Reviews provided by RottenTomatoes
Detroit Free Press:
The sequel to the 2001 computer-animated hit is just as fast, funny and smart as fans were hoping it would be.
Somebody warn Ellen Degeneres that her brief reign as best supporting cartoon voice is now in jeopardy.
Los Angeles Times:
Can an ogre live happily ever after? Can fairy tale characters be content with their fairy tale lives? Can an Oscar-winning animated success generate a successful sequel? To all these questions, Shrek 2 is happy to answer yes, yes and yes.
Gags that feel tired, too many musical interludes, a story that doesn't really progress from the first film -- Shrek 2 feels a day late and an enchanted princess short.
New York Post:
So gorgeously animated and so thoroughly entertaining for all ages that only an ogre would complain it's not quite as fresh as the original.
J. R. Jones,
Like the first movie this is unassailable family entertainment, with a gentle fairy tale for kids and a raft of mildly satirical pop-culture references for parents.
Wall Street Journal:
This second edition of DreamWorks's Oscar-winning ogre opus may not match the original for, well, originality, but it honors the prime injunction governing sequels: To thine own characters be true.
It may not be great art, but it's funny stuff for all ages -- and that's a rare treat.
Ebert & Roeper:
Like Toy Story 2 and the Lord of the Rings sequels, Shrek 2 is that rare adventure follow-up that doesn't let you down.
The lovable characters remain, but they never do much of interest in a sequel that's safely above average but superfluous.
A frenetic and very enjoyable 93 minutes at the movies for child and parent alike.
Paul Clinton (CNN.com),
Shrek 2 is a Hollywood rarity: a sequel every bit as good -- if not better -- than the original.
Shrek 2 proves that winning writing trumps scenery chewing any day.
It's not quite as emotionally rounded as Shrek was, but it's got heart and delirium in equal doses, as well as a firecracker rhythm all its own.
One of the funniest movies I've seen in years. But I'm far from sure that it's a kids' movie anymore.
Not quite as sparkling as the first, but it gets nuttier as it goes along.
The movie is obvious, but consistently entertaining and animated in DreamWorks's "realistic" digitized style.

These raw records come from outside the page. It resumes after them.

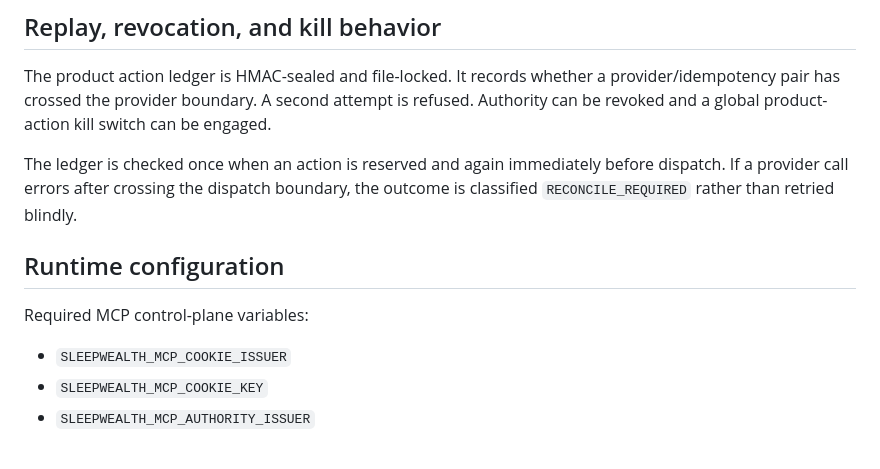
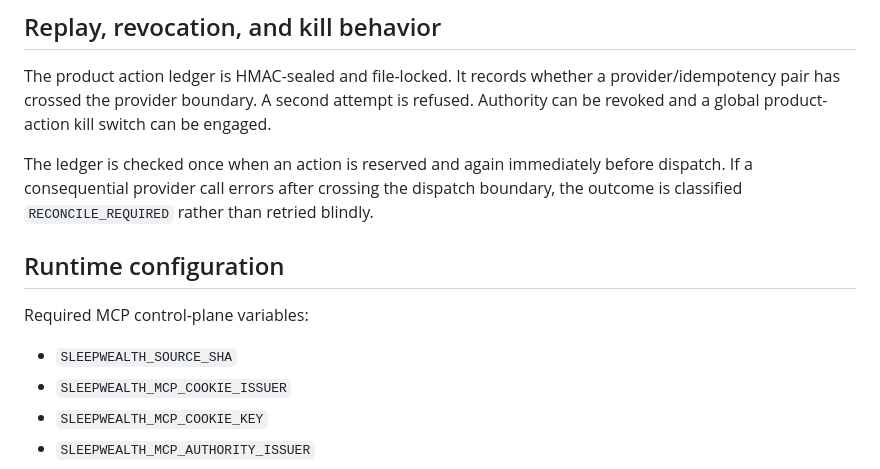
Before and after one commit to jussray/SleepWealth-Agent, a Markdown page: docs/MCP_PROVIDER_PLANE.md, the part around one of its changes. Drawn GitHub-style.

```diff
--- a/docs/MCP_PROVIDER_PLANE.md
+++ b/docs/MCP_PROVIDER_PLANE.md
@@ -81,12 +83,13 @@ Changing any bound field invalidates the authority.
 
 The product action ledger is HMAC-sealed and file-locked. It records whether a provider/idempotency pair has crossed the provider boundary. A second attempt is refused. Authority can be revoked and a global product-action kill switch can be engaged.
 
-The ledger is checked once when an action is reserved and again immediately before dispatch. If a provider call errors after crossing the dispatch boundary, the outcome is classified `RECONCILE_REQUIRED` rather than retried blindly.
+The ledger is checked once when an action is reserved and again immediately before dispatch. If a consequential provider call errors after crossing the dispatch boundary, the outcome is classified `RECONCILE_REQUIRED` rather than retried blindly.
 
 ## Runtime configuration
 
 Required MCP control-plane variables:
 
+- `SLEEPWEALTH_SOURCE_SHA`
 - `SLEEPWEALTH_MCP_COOKIE_ISSUER`
 - `SLEEPWEALTH_MCP_COOKIE_KEY`
 - `SLEEPWEALTH_MCP_AUTHORITY_ISSUER`
```
Also changed, not shown: other parts of docs/MCP_PROVIDER_PLANE.md (+10 -8 lines).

The sequel doesn't feel like recycled pixie dust thanks to lovably loony new characters and a story crammed with enough pop-culture references to make Quentin Tarantino cry uncle.
New York Times:
Slick and playful entertainment that remains carefully inoffensive beneath its veneer of bad manners.
A respectable effort and a solid example of family-friendly entertainment.
Shrek 2 brims with perverse pleasures that show no respect for the rules of kiddie-cartoon form.
Is it going too far out on a beanstalk to say that Shrek 2 is one of the most mature movies about adult relationships ever made?
San Francisco Chronicle:
The animation is still startlingly good and that, as well as the occasional bursts of wit, keeps Shrek 2 afloat.
Should ideally be seen twice -- once with kids, once savored at something like a midnight show.
Minneapolis Star Tribune:
This sequel is above average in terms of energy, cleverness and production values. But the original computer-animated blockbuster was so far off the scale that it's hardly fair to expect this one to measure up.
Globe and Mail:
The Shrek franchise is alive and well -- Model 2 is zippier, sleeker, with ever-improving graphics, vast commercial potential and the same sly ability to reach out and hook the whole family.
For many people, especially adults, Shrek 2 will be judged the superior of the two pictures.
This wonderfully animated movie is a little more softly pitched than its predecessor, but it still has plenty of rollicking spin on the ball.
The animation's slick in a cautious, cute, conventional kind of way, and some scenes are really very funny.
The appeal of the characters and the abundance of cleverness in the telling will keep viewers grinning, if not always laughing, through most of the picture.
Pretensions toward cohesion and character empathy are scuttled in favor of broad-barn gaggery.
A piecemeal plot that seems to go nowhere and be about nothing and wind up no place, somewhat effectively camouflaged by a number of intriguing but incidental bits.